▶ Exercise prompt: Below are the records. Reproduce the line that contains "Update how-to-use-this-guide.md" and every line after it to the end, exactly and alone.

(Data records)
___

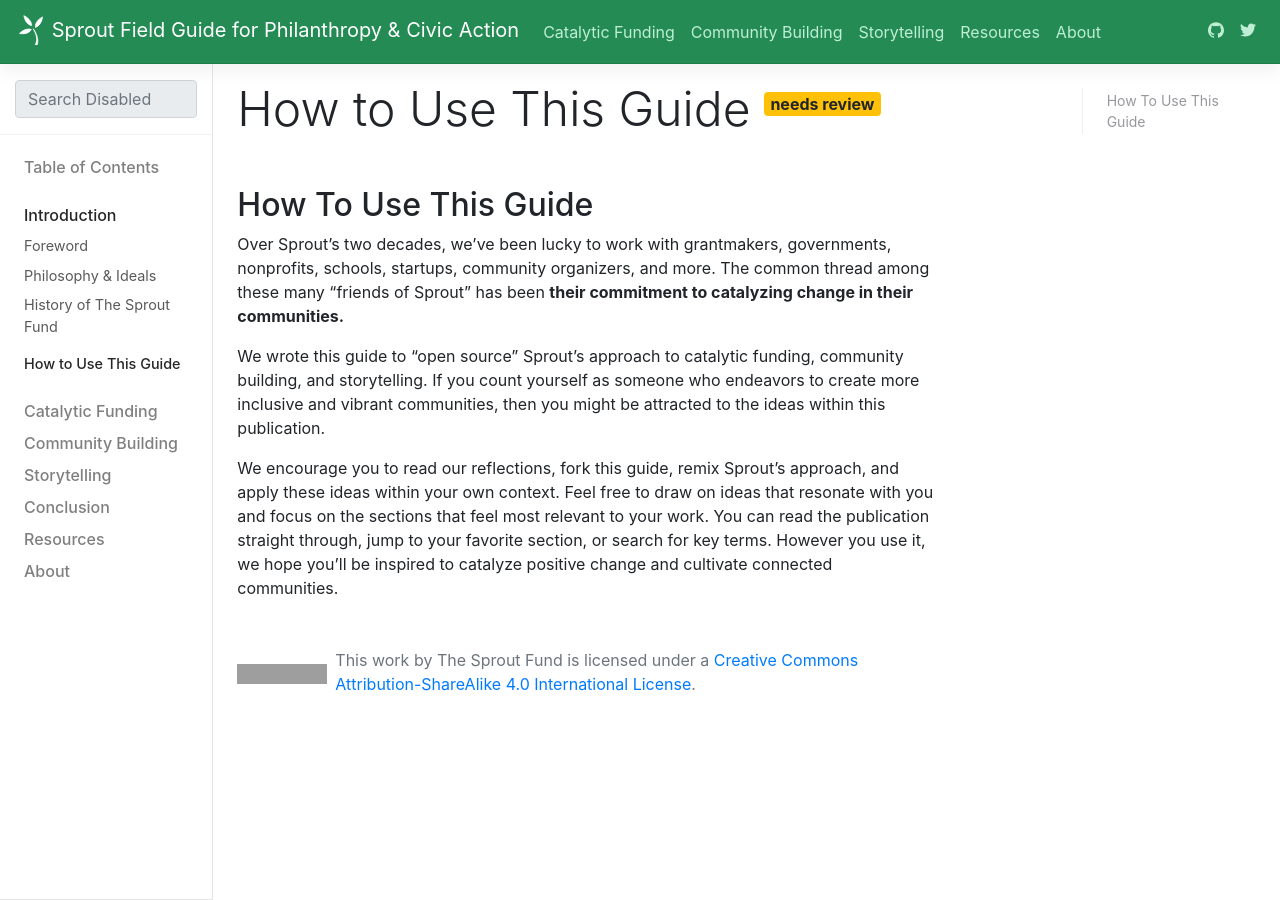
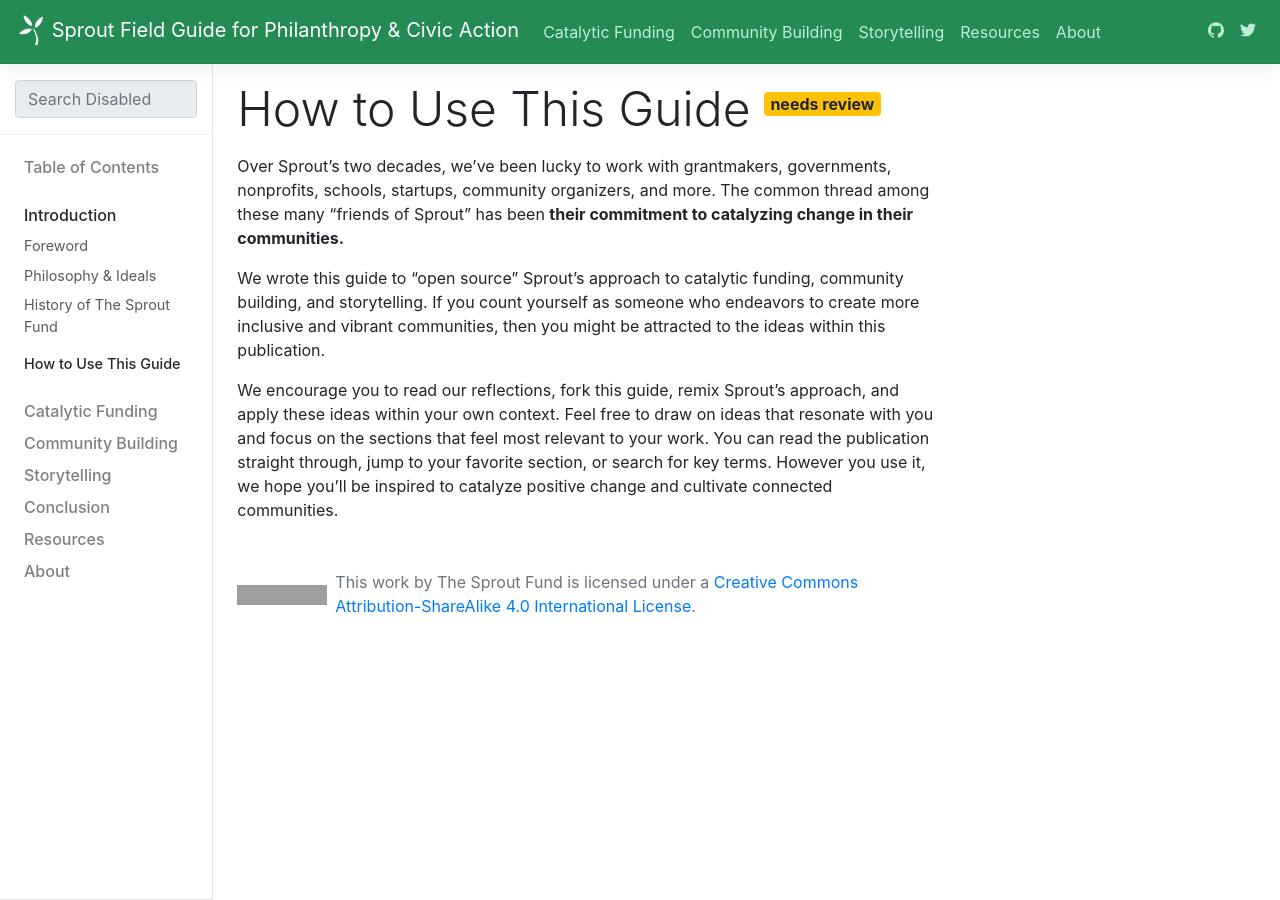
Before and after one commit to sproutfund/field-guide, a Jekyll site: the page built from introduction/how-to-use-this-guide.md, in a window 1280 px wide. Built offline with Jekyll 4.4.1, drawn with Linux system fonts in a browser that asks for light colours; comment, search, counter and statistics services are not loaded; grey boxes are pictures that could not be loaded.

Commit message:
Update how-to-use-this-guide.md

```diff
--- a/introduction/how-to-use-this-guide.md
+++ b/introduction/how-to-use-this-guide.md
@@ -8,8 +8,6 @@
 status: <span class="badge badge-warning">needs review</span>
 ---
 
-## How To Use This Guide
-
 Over Sprout's two decades, we’ve been lucky to work with grantmakers, governments, nonprofits, schools, startups, community organizers, and more. The common thread among these many "friends of Sprout" has been **their commitment to catalyzing change in their communities.**
 
 We wrote this guide to "open source" Sprout's approach to catalytic funding, community building, and storytelling. If you count yourself as someone who endeavors to create more inclusive and vibrant communities, then you might be attracted to the ideas within this publication.
```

___

▶ Solved exercise:
Update how-to-use-this-guide.md

```diff
--- a/introduction/how-to-use-this-guide.md
+++ b/introduction/how-to-use-this-guide.md
@@ -8,8 +8,6 @@
 status: <span class="badge badge-warning">needs review</span>
 ---
 
-## How To Use This Guide
-
 Over Sprout's two decades, we’ve been lucky to work with grantmakers, governments, nonprofits, schools, startups, community organizers, and more. The common thread among these many "friends of Sprout" has been **their commitment to catalyzing change in their communities.**
 
 We wrote this guide to "open source" Sprout's approach to catalytic funding, community building, and storytelling. If you count yourself as someone who endeavors to create more inclusive and vibrant communities, then you might be attracted to the ideas within this publication.
```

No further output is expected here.